VOLCANOES ARE MORE often associated destruction, but new evidence shows they might be the reason some animals and plants survived past ice ages.

Steam and heat from volcanoes and hot rocks appear to keep species at a more comfortable temperature under the ice, allowing them to outlive those far away from such heat sources.

“Volcanic steam can melt large ice caves under the glaciers, and it can be tens of degrees warmer in there than outside,” Dr Ceridwen Fraser from the Australian National University said in a statement.

“Caves and warm steam fields would have been great places for species to hang out during ice ages.”

Antarctic vocanoes protected species under the ice

Antarctica has at least 16 volcanoes which have been active since the last ice age 20,000 years ago.

The findings go a long way to explain how some species survived and continue to evolve even when the planet was covered in glaciers, says the international team of researchers, led by Dr Fraser and the Australian Antarctic Division’s Dr Aleks Terauds.

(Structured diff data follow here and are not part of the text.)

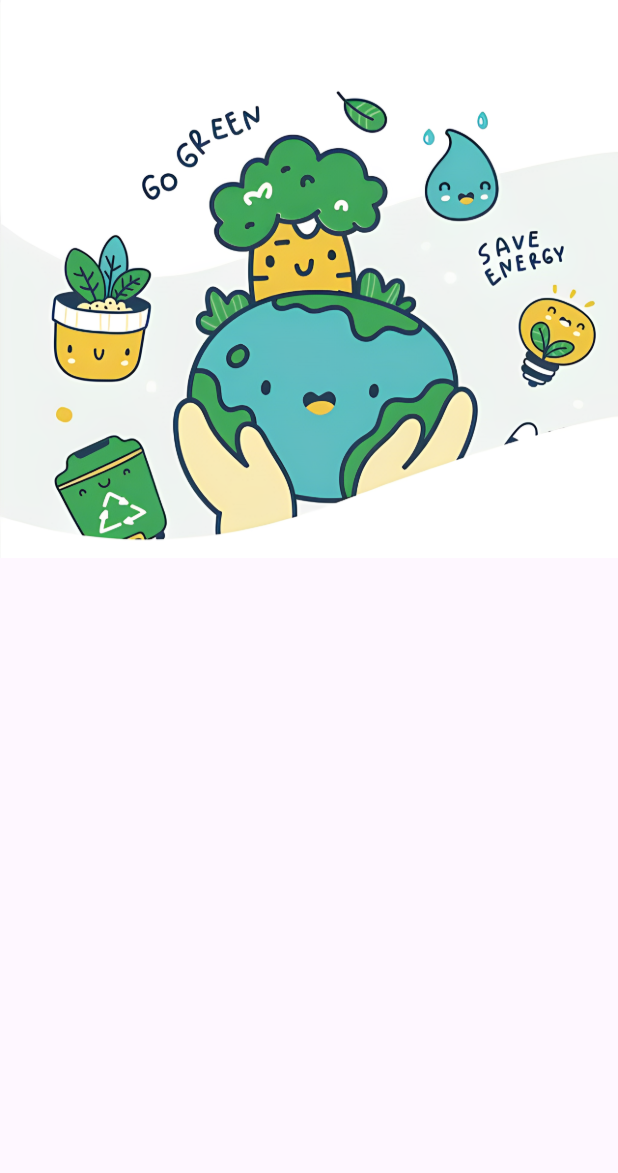
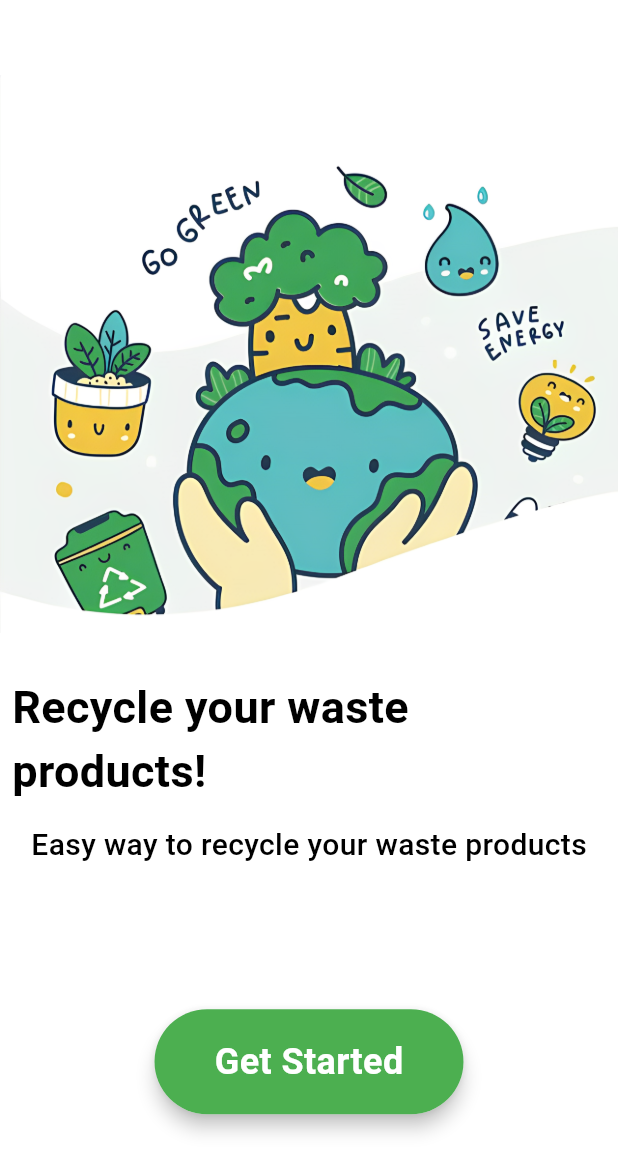
Before and after one commit to azizhadiid/FLutter-App, a Flutter app: the screen it shows after launch, on a phone screen of 412 x 824 dp. Shown: the top 1173 px of the screen. Run offline on Flutter 3.47's test engine with Material 3 defaults, Android fonts, the phone set to English and light mode, and no system bars; our stand-ins replace curved_navigation_bar, lottie.

Commit message:
OnBoarding Page is Done for Recycle App

```diff
--- a/lib/pages/onboarding.dart
+++ b/lib/pages/onboarding.dart
@@ -1,4 +1,5 @@
 import 'package:flutter/material.dart';
+import 'package:flutter_app/services/widget_support.dart';
 
 class Onboarding extends StatefulWidget {
   const Onboarding({super.key});
@@ -11,9 +12,53 @@ class _OnboardingState extends State<Onboarding> {
   @override
   Widget build(BuildContext context) {
     return Scaffold(
+      backgroundColor: Colors.white,
+      // Isi Bagian Onboarding
       body: Container(
         child: Column(
-          children: [Image.asset("assets/img/recycle_app/onboarding.png")],
+          children: [
+            SizedBox(height: 50.0),
+            // Gambar
+            Image.asset("assets/img/recycle_app/onboarding.png"),
+            SizedBox(height: 20.0),
+            // Judul
+            Padding(
+              padding: const EdgeInsets.all(8.0),
+              child: Text(
+                "Recycle your waste products!",
+                style: AppWidget.healineTextStytle(30.0),
+              ),
+            ),
+            // Sub Judul
+            Padding(
+              padding: const EdgeInsets.all(5.0),
+              child: Text(
+                "Easy way to recycle your waste products",
+                style: AppWidget.normalTextStytle(20.0),
+              ),
+            ),
+
+            // Tombol Mulai
+            SizedBox(height: 90.0),
+            Material(
+              elevation: 5.0,
+              borderRadius: BorderRadius.circular(40.0),
+              child: Container(
+                height: 70.0,
+                width: MediaQuery.of(context).size.width / 2,
+                decoration: BoxDecoration(
+                  color: Colors.green,
+                  borderRadius: BorderRadius.circular(40.0),
+                ),
+                child: Center(
+                  child: Text(
+                    "Get Started",
+                    style: AppWidget.whiteTextStytle(24.0),
+                  ),
+                ),
+              ),
+            ),
+          ],
         ),
       ),
     );
--- /dev/null
+++ b/lib/services/widget_support.dart
@@ -0,0 +1,28 @@
+import 'package:flutter/material.dart';
+import 'package:flutter/widgets.dart';
+
+class AppWidget {
+  static TextStyle healineTextStytle(double size) {
+    return TextStyle(
+      color: Colors.black,
+      fontSize: size,
+      fontWeight: FontWeight.bold,
+    );
+  }
+
+  static TextStyle normalTextStytle(double size) {
+    return TextStyle(
+      color: Colors.black,
+      fontSize: size,
+      fontWeight: FontWeight.w500,
+    );
+  }
+
+  static TextStyle whiteTextStytle(double size) {
+    return TextStyle(
+      color: Colors.white,
+      fontSize: size,
+      fontWeight: FontWeight.bold,
+    );
+  }
+}
```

The team studied tens of thousands of records of common Antarctic species of mosses, lichens and bugs, collected over decades by hundreds of researchers.

About 60 per cent of Antarctic invertebrate species are found nowhere else in the world and must have been there for millions of years, says Professor Peter Convey from the British Antarctic Survey.

“How they survived past ice ages … has long puzzled scientists,” Professor Convey said.

The findings will help scientists understand how species respond to climate change and will certainly aid with conservation efforts in Antarctica, Professor Steven Chown from Monash University said.

“Knowing where the hotspots of diversity are will help us to protect them as human-induced environmental changes continue to affect Antarctica,” he said.